My sister is at school for and loves the obedient, eager students. The insolent, disobedient, disrespectful students she detests. And she’ll tell you there are so many of them! She feels they are the product of a society that gives them too many rights, that allows them too much freedom. What they need is to do a good days work, discipline and to see how the real world works. I disagree.
Student behavior (or misbehavior) is a product and reaction to the present wider society and culture. No amount of coersion, shock therapy or force will change that. If teachers want “better” behaved students in school – they need to join a wider revolution within society and make for change. As it stands our society, our families produce these “problem” students. A teacher, like any citizen IS part of the problem. We can’t punish students and make the world turn back into 1953.
Furthermore, we have an environment in school and out that treats children as second class citizens. Students today grow up so fast, gain so much “intelligence” so quick – of course they figure out quickly how irrelevant school is in this day and age. How they have no rights and are daily ordered like prisoners to do this, go here, be that. What might Carl Rogers say at how ill school is at the most fundamental feature of education – creating strong social relationships and personal “value”. As he says, student must feel “at a deep level that their subjective experience is both respected and progressively understood.”
The cure is not more restraints, nor more punishments. Education, teaching is about “doing no harm” and creating citizens and a society we want. Why do we continue down the road of competition and ranking students by intelligence when the end goal is to create a well adjusted individual? Shouldn’t the students we applaud be those who are happy, who have independent personalities and inner strength and will?
I look at our society and I feel shame. Perhaps besides being a teacher, that is why I am a poet. I want the world to see how shameful it is, as it is. I’m shamed that we would do these things to children. I’m shamed that our culture is so militant and violent, passively violent. I’m shamed how the Ultimate Fighter can be part of school curriculum yet peace is given such short thrift.
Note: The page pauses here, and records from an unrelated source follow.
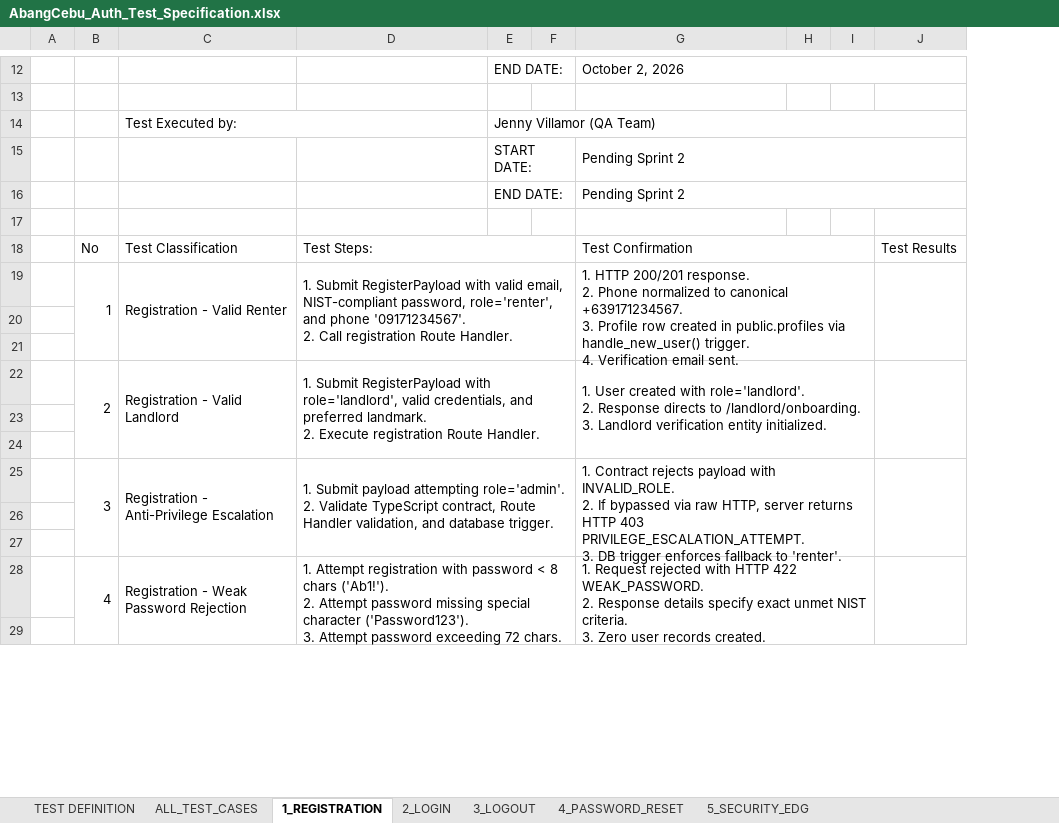
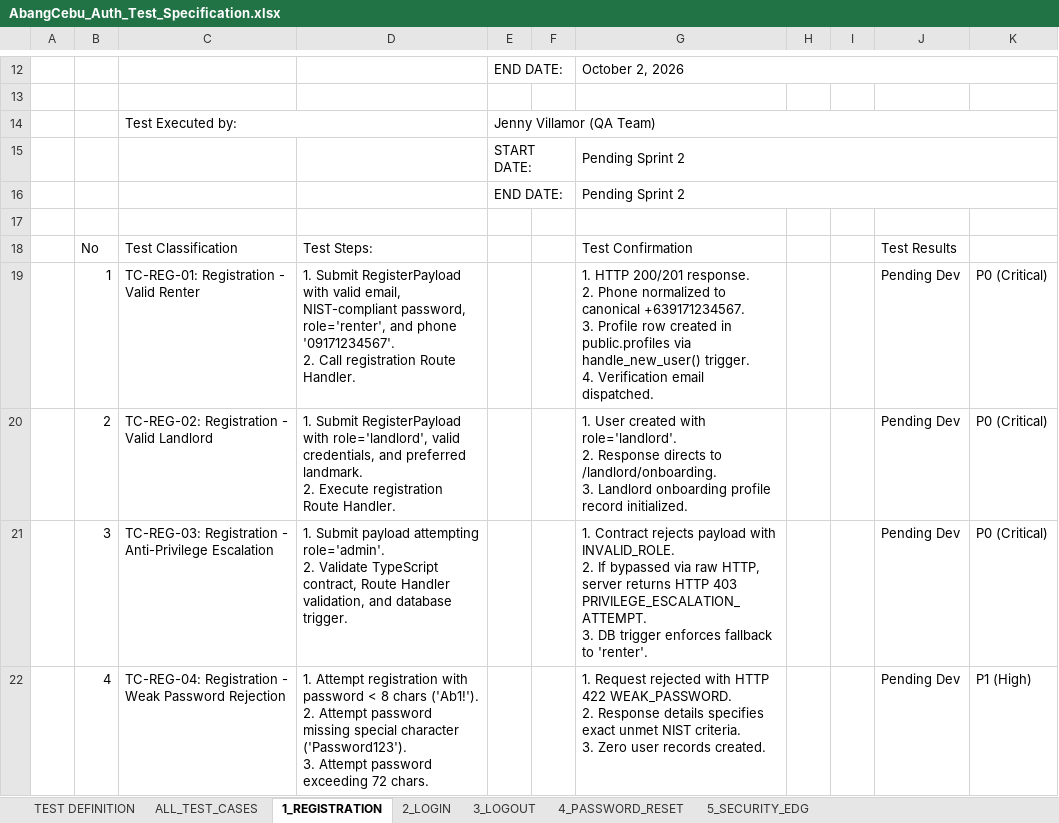
Before and after one commit to hermarDev/Abang_Cebu_AI_Group2, an Excel workbook: docs/testing/AbangCebu_Auth_Test_Specification.xlsx, sheet 1_REGISTRATION, drawn as a sheet; only a part is shown, gaps mark what is left out; values as stored, in another font and other column widths than the file's, no cell formats; removed rows and columns are numbered as before the commit, all else as after; the diff covers the shown part only; the diff names each change by its address in the sheet, - before the commit and + after, or states it on an @@ line.

```diff
--- a/docs/testing/AbangCebu_Auth_Test_Specification.xlsx (sheet 1_REGISTRATION)
+++ b/docs/testing/AbangCebu_Auth_Test_Specification.xlsx (sheet 1_REGISTRATION)
-column J, row 18: Test Results
+column J, rows 18-22: Test Results | Pending Dev | Pending Dev | Pending Dev | Pending Dev
+column K, rows 19-22: P0 (Critical) | P0 (Critical) | P0 (Critical) | P1 (High)
-D18:F18 merged
-G18:I18 merged
-B19:B21 merged
-C19: Registration - Valid Renter
+C19: TC-REG-01: Registration - Valid Renter
-C19:C21 merged
-D19:F21 merged
-G19: …Verification email sent.
+G19: …Verification email dispatched.
-G19:I21 merged
-row 20: (empty)
-row 21: (empty)
-B22:B24 merged
-C20: Registration - Valid Landlord
+C20: TC-REG-02: Registration - Valid Landlord
-C22:C24 merged
-D22:F24 merged
-G20: …3. Landlord verification entity initialized.
+G20: …3. Landlord onboarding profile record initialized.
-G22:I24 merged
-row 23: (empty)
-row 24: (empty)
-B25:B27 merged
-C21: Registration -…
+C21: TC-REG-03: Registration -…
-C25:C27 merged
-D25:F27 merged
-G25:I27 merged
-row 26: (empty)
-row 27: (empty)
-B28:B30 merged
-C22: Registration - Weak Password Rejection
+C22: TC-REG-04: Registration - Weak Password Rejection
-C28:C30 merged
-D28:F30 merged
-G22: …Response details specify exact unmet…
+G22: …Response details specifies exact unmet…
-G28:I30 merged
-row 29: (empty)
```
Also changed, not shown: 10 added rows, 9 removed rows, 47 edited cells and merged cells elsewhere in this sheet, sheet ALL_TEST_CASES, sheet 2_LOGIN, sheet 5_SECURITY_EDG, sheet 3_LOGOUT, sheet 4_PASSWORD_RESET, sheet TEST DEFINITION, cell formats, 39 other files.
I’m ashamed that teachers don’t have the freedom to teach nor students the freedom or permission to learn. I’m ashamed how students spend hours and hours in school and learn all the wrong things. I’m ashamed how teachers the world over never, ever, ever ask their students what they’d like to learn today.
Last week, took down Summerhill from my bookshelf for a read on the toilet. I read over his thoughts describing the difference between license and freedom – the free and unfree child. They should be required reading for all teachers. I’ll end with a few quotes
I believe to impose anything by authority is wrong (in school). The child should not do anything until he comes to the opinion – his own opinion – that it should be done. The curse of humanity is the external compulsion whether it comes from the Pope or the state or the teacher or the parent. It is fascism in toto. pg 114.
It is this distinction between freedom and license that many parents cannot grasp. In the disciplined home (school), the children have no rights. In the spoiled home (school), they have all the rights. The proper home is on e in whcih children and adults have equal rights. And the same applies to school.pg 107
People who protest the granting of freedom to children (students) and use this argument (that life is hard, we need to teach children to obey and have discipline – my entry), do not realize that they start with an unfounded assumption – the assumption that a child will not grow or develop unless forced to do so. Yet the entire thirty nine years of experience of Summerhill disproves this assumption. pg. 109
People are always saying to me, “But how will your free children ever adapt themselves to the drudgery of life? I hope that these free children will be pioneers in abolishing the drudgery of life. pg 114.
Call me a rosy, academic idealistic, my sister certainly would. But look around, do you see much else working? I do hope one day to have my own school and “cultivez ma jardin” and be the change through some boots on the ground. Until then, these mere words and a beating heart must suffice.
PS. I wanted to throw a lot of links/references into this post but decided against. Used my own voice and that should suffice.